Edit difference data
● ● ● ● ● ● ●
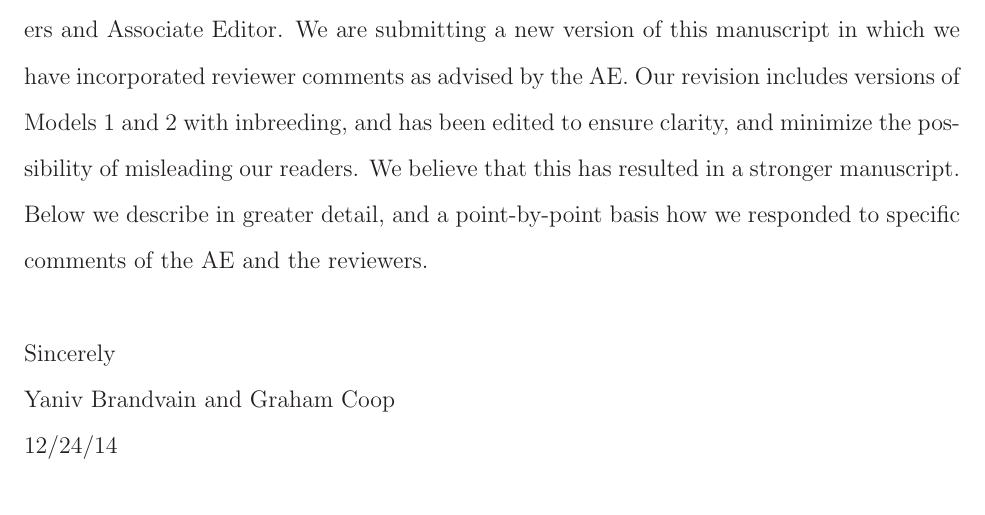
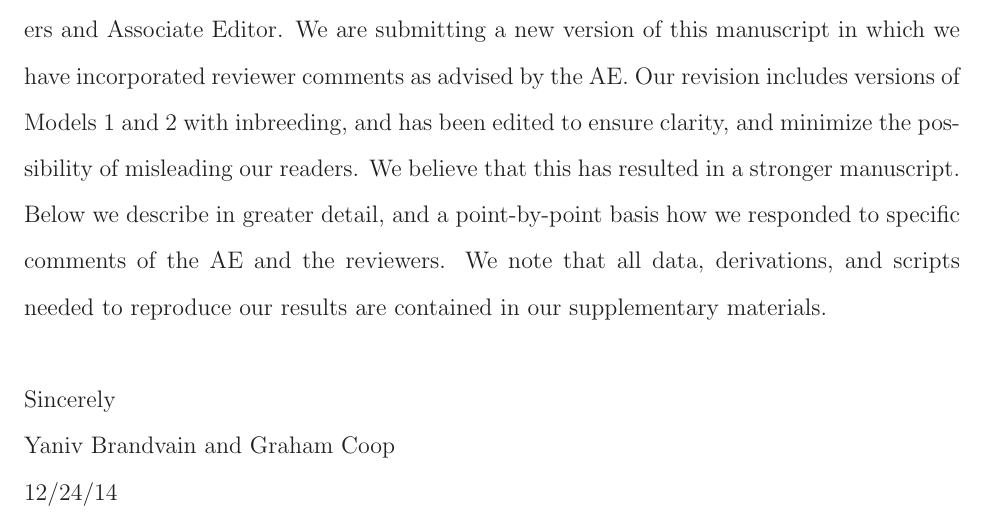
Before and after one commit to cooplab/sperm_dependant_drive, a LaTeX document (writeup_and_notes/evolution/response_drive_MS.tex): part of page 1 of 12, cut so that both start at the same text. Compiled offline with LaTeX, dvips and Ghostscript.

Commit message:
added statement to cover letter saying that all relevent data and scripts are in the sup

```diff
--- a/writeup_and_notes/evolution/response_drive_MS.tex
+++ b/writeup_and_notes/evolution/response_drive_MS.tex
@@ -25,7 +25,7 @@
 Dear EVOLUTION editorial team,
 \\
 
-Thank you for your consideration of our manuscript 14-0566 entitled "Sperm should evolve to make female meiosis fair." We appreciate the thorough comments by the reviewers and Associate Editor. We are submitting a new version of this manuscript in which we have incorporated reviewer comments as advised by the AE. Our revision includes versions of Models 1 and 2 with inbreeding, and has been edited to ensure clarity, and minimize the possibility of misleading our readers. We believe that this has resulted in a stronger manuscript. Below we describe in greater detail, and a point-by-point basis how we responded to specific comments of the AE and the reviewers.
+Thank you for your consideration of our manuscript 14-0566 entitled "Sperm should evolve to make female meiosis fair." We appreciate the thorough comments by the reviewers and Associate Editor. We are submitting a new version of this manuscript in which we have incorporated reviewer comments as advised by the AE. Our revision includes versions of Models 1 and 2 with inbreeding, and has been edited to ensure clarity, and minimize the possibility of misleading our readers. We believe that this has resulted in a stronger manuscript. Below we describe in greater detail, and a point-by-point basis how we responded to specific comments of the AE and the reviewers. We note that all data, derivations, and scripts needed to reproduce our results are contained in our supplementary materials.
 \\
 \\
 Sincerely \\
```
Also changed, not shown: writeup_and_notes/evolution/response_drive_MS.pdf, 3 other files.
● ● ● ● ● ● ●
Look above for every line with the word "scripts" and copy it.

added statement to cover letter saying that all relevent data and scripts are in the sup
+Thank you for your consideration of our manuscript 14-0566 entitled "Sperm should evolve to make female meiosis fair." We appreciate the thorough comments by the reviewers and Associate Editor. We are submitting a new version of this manuscript in which we have incorporated reviewer comments as advised by the AE. Our revision includes versions of Models 1 and 2 with inbreeding, and has been edited to ensure clarity, and minimize the possibility of misleading our readers. We believe that this has resulted in a stronger manuscript. Below we describe in greater detail, and a point-by-point basis how we responded to specific comments of the AE and the reviewers. We note that all data, derivations, and scripts needed to reproduce our results are contained in our supplementary materials.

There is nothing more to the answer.